IWC Pilot’s Watch Chronograph Edition “Eagles” (Ref. IW389015)
This special edition IWC Pilot’s Watch Chronograph is powered by the IWC-manufactured 89361 calibre and has a case made of black ceramic. It features the yellow and white “Eagles” patch at 9 o’clock. Additional accents of yellow are added by the small second hand and the date indication.
The squadron’s F/A-18E Super Hornet is engraved on the case back.
All these pilot timepieces are equipped with proven IWC technology for aviator watches. The movement is enclosed in an inner cage made of a highly conductive soft iron alloy. It consists of the bottom plate, the movement holder ring, and the dial. Similar to a Faraday cage, it conducts magnetism around the movement and ensures that it does not reach the components inside.
IWC had developed this innovative feature back in 1948 for the Mark 11, a navigation watch commissioned by the British Royal Air Force. The soft iron inner cage effectively protects the movement from magnetic fields with a strength of up to 80,000 amperes per hour. Another feature is the specially secured front glass. It cannot detach from its place even if there is a sudden drop in cabin pressure in the cockpit.

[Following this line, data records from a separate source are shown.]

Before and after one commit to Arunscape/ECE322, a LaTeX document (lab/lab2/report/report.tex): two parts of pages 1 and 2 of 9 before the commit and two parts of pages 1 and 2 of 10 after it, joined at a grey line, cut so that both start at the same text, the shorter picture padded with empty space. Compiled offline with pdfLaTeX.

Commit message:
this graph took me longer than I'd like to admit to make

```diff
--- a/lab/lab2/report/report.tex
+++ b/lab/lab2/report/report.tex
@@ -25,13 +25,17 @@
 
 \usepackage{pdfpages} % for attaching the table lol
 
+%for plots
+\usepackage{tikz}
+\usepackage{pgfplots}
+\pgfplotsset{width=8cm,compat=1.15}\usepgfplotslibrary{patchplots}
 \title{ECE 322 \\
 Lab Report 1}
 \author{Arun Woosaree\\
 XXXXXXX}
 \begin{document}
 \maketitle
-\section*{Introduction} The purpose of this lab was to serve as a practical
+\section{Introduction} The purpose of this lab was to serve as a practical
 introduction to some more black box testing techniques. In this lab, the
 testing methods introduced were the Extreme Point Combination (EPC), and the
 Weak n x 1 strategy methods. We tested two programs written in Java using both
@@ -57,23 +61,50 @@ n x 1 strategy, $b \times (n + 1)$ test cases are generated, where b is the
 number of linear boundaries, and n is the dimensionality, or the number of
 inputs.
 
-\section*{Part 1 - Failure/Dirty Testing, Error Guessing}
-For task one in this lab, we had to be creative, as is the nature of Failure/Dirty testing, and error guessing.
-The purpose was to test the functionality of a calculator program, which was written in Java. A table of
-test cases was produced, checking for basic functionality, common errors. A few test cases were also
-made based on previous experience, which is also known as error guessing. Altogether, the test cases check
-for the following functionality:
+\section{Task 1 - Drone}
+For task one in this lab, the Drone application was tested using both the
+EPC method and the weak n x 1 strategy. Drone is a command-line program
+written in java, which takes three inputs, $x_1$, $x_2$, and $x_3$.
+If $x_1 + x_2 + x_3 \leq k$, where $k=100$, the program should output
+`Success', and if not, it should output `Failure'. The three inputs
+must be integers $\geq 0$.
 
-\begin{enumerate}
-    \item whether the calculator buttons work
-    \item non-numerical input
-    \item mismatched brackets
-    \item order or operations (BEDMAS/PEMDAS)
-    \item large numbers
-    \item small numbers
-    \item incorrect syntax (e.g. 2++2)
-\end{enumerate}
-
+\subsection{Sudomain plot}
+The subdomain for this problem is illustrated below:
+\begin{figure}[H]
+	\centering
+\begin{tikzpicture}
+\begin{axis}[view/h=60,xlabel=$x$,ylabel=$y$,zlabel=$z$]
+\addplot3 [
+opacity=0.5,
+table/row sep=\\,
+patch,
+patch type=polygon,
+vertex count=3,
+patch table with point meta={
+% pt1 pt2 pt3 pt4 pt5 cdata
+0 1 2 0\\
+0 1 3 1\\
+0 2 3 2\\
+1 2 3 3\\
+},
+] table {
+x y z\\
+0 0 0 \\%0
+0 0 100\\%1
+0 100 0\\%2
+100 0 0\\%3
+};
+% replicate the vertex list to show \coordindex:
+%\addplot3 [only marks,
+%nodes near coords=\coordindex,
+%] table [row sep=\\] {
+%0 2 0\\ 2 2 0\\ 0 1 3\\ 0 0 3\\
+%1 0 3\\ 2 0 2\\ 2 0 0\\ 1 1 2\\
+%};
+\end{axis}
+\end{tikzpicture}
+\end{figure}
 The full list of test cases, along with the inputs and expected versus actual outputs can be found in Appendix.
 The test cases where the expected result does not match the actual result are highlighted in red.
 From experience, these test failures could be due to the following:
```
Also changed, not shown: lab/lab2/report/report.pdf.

About the Navy Fighter Weapons School (TOPGUN)
The Navy Fighter Weapons School (TOPGUN) program, in which the US Navy trains the top naval aviators, is a classic American success story. Since its formation in 1969, it has taught the best naval aviators in America how to become better pilots and, above all, outstanding instructors.
In response to their performance during the Vietnam War, the US Navy leadership decided to develop a new tactical doctrine for air combat. The Navy Fighter Weapons School (TOPGUN) program was established on 3rd March 1969 at the former Naval Air Station Miramar in San Diego, California. Every second month, four F-4 Phantom crews were trained there in air-to-air tactics.
After completing the course, they returned to their units to pass on what they had learned. This concept proved so useful that it remains in place to this day. In 1996 the TOPGUN program was integrated into the Naval Strike and Air Warfare Center (NSAWC) at Naval Air Station Fallon in Nevada, which was later renamed to Naval Aviation Warfighting Development Center (NAWDC).
Nowadays, TOPGUN conducts about three to four classes of twelve weeks’ duration per year. The course is designed to train experienced pilots and flight crews. It encompasses all aspects of strike-fighter aircraft tactics and techniques. Air-to air combat (dogfight) training, which pits the students against skilled TOPGUN instructors, is a key element.
Rather than only perfecting the flying skills of individuals, the emphasis of the course lies in teaching each participant how to become a better instructor. Even though TOPGUN trains only a select few, their knowledge and expertise will trickle down to every tactical fighter pilot and air crew in the US Navy and Marine Corps.
Since TOPGUN was established in 1969, over one thousand participants have successfully graduated from the program. They are part of an exclusive circle and arguably rank among the best strike-fighter pilots in the world. For them, TOPGUN is much more than just military training; it is also training that they can apply to their everyday life. Striving to pursue excellence, accepting failure and learning from it, are just some of the lessons that graduates take with them when they leave the Nevada desert.